  2. Jamieson, K.H. (2018). Cyberwar: How Russian hackers and trolls helped elect a president what we don’t, can’t, and do know. Oxford University Press. []
  3. Participants were recruited through four surveys, conducted on May 1, May 19, June 3, and June 16. Four surveys were conducted in order to get enough participants willing to be interviewed and to ensure adequate diversity in terms of gender and race/ethnicity. Across the four surveys, a total of 1,391 people answered questions about their political views and how they discuss politics with people who disagree with them, but data from 279 were excluded from analysis because it appeared they attempted to take the survey more than once. This left 1,112 respondents. All participants were invited to be interviewed more in-depth about these topics, but they had to meet two inclusion criteria to be considered for interviews.
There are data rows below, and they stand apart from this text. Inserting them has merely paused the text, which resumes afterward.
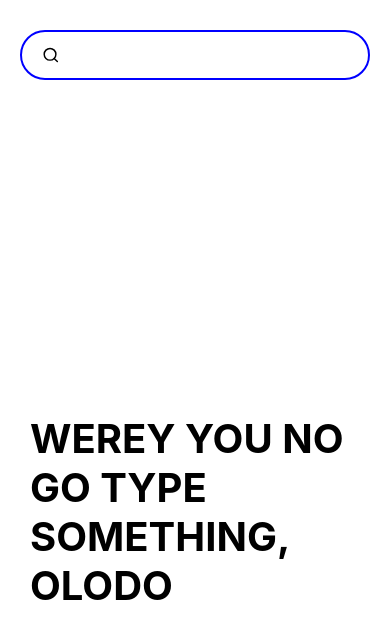
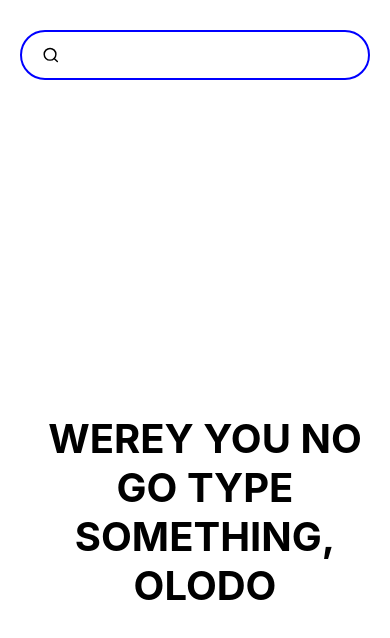
Before and after one commit to Tobbeycc1/image-story-app, a React (Create React App) app: page / in a window 390 px wide. Shown: the top 638 px of the page. Built offline with nearby package versions, Linux system fonts and the light colour scheme; the HTML template or start-up script is replaced by a standard one.

Commit message:
another set of styling

```diff
--- a/src/test.module.css
+++ b/src/test.module.css
@@ -16,10 +16,10 @@
 .imgCon{
     display: inline-block;
     margin-top: 50px;
-    margin-right: auto;
-    margin-left: auto;
+    margin-left: 10px;
+    margin-right: 10px;
     cursor: zoom-in;
-    text-align: left;
+    /* text-align: left; */
 
 
 }
@@ -56,11 +56,10 @@
     /* background: green; */
 }
 .flex{
-    display: flex;
-    flex-wrap: wrap;
-    justify-content: flex-end;
+    /* display: flex; */
     padding: 10px;
     margin-top: 80px;
+    text-align: center;
 }
 .smallCon{
 
@@ -96,22 +95,3 @@
     margin-right: 20px;
 
 }
-@media screen and (max-width: 540px) {
-    .imgCon{
-        display: block;
-        margin-right: 0px;
-        margin-left: 0px;
-        margin-top: 20px;
-    }
-    .img{
-        display: block;
-        width: 100vw;
-        height: 400px;
-        padding: 20px;
-        border-radius: 40px;
-    }
-    .flex{
-        display: block;
-    }
-
-}
```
First, they had to live in what we considered a “divided community,” defined as a community where there was a gap of 60 or fewer percentage points between the percentage of people in that ZIP code who voted for Donald J. Trump compared to the percentage who voted for Hillary Clinton in the 2016 presidential election. Voter percentages were based on an interactive graphic published by The New York Times: election-2016-voting-precinct-maps.html#10.95/30.465/-97.613. Additionally, participants only qualified to be interviewed if they expressed either feelings of being highly polarized or not very polarized, leaving out those who were in the middle. Polarization was measured by asking participants to rate how they felt about Republicans and Democrats on two separate 1 (extremely negative) to 10 (extremely positive) scales. We then calculated the absolute value of these scores and divided the scores into tertiles. Those in the top tertile were considered “high polarization,” those in the bottom tertile were defined as “low polarization,” and those in the middle tertile were not eligible to be interviewed. Overall, a total of 565 people met these criteria and 56 people were interviewed. Interview participants were paid $25 each for completing an interview. []
  4. Participants were asked “generally speaking, do you think of yourself as a …,” and could select “Democrat,” “Republican,” “Independent,” or “other.” Those who responded “Independent” or “other” were then asked: “Do you consider yourself closer to the …,” and could select “Democratic Party,” “Republican Party,” or “neither.” Of the total interview participants, 36 indicated they were Democrats, 11 reported being Republicans, and the remaining nine selected Independent. Of those who selected Independent, three said their beliefs were closer to the Democratic Party, three to the Republican Party, and three said neither. []
  5. The definition of high and low polarization scores is described in endnote 3. []
  6. The number of interview participants from each of the 26 states is: Alabama (1), Arizona (1), California (5), Florida (6), Georgia (1), Hawaii (1), Iowa (1), Idaho (1), Illinois (3), Indiana (2), Kentucky (1), Michigan (2), Montana (1), North Carolina (8), Nebraska (1), Nevada (1), New York (3), Ohio (3), Oregon (3), Pennsylvania (3), South Carolina (1), Tennessee (2), Texas (2), Virginia (1), Washington state (1), and Wisconsin (1). []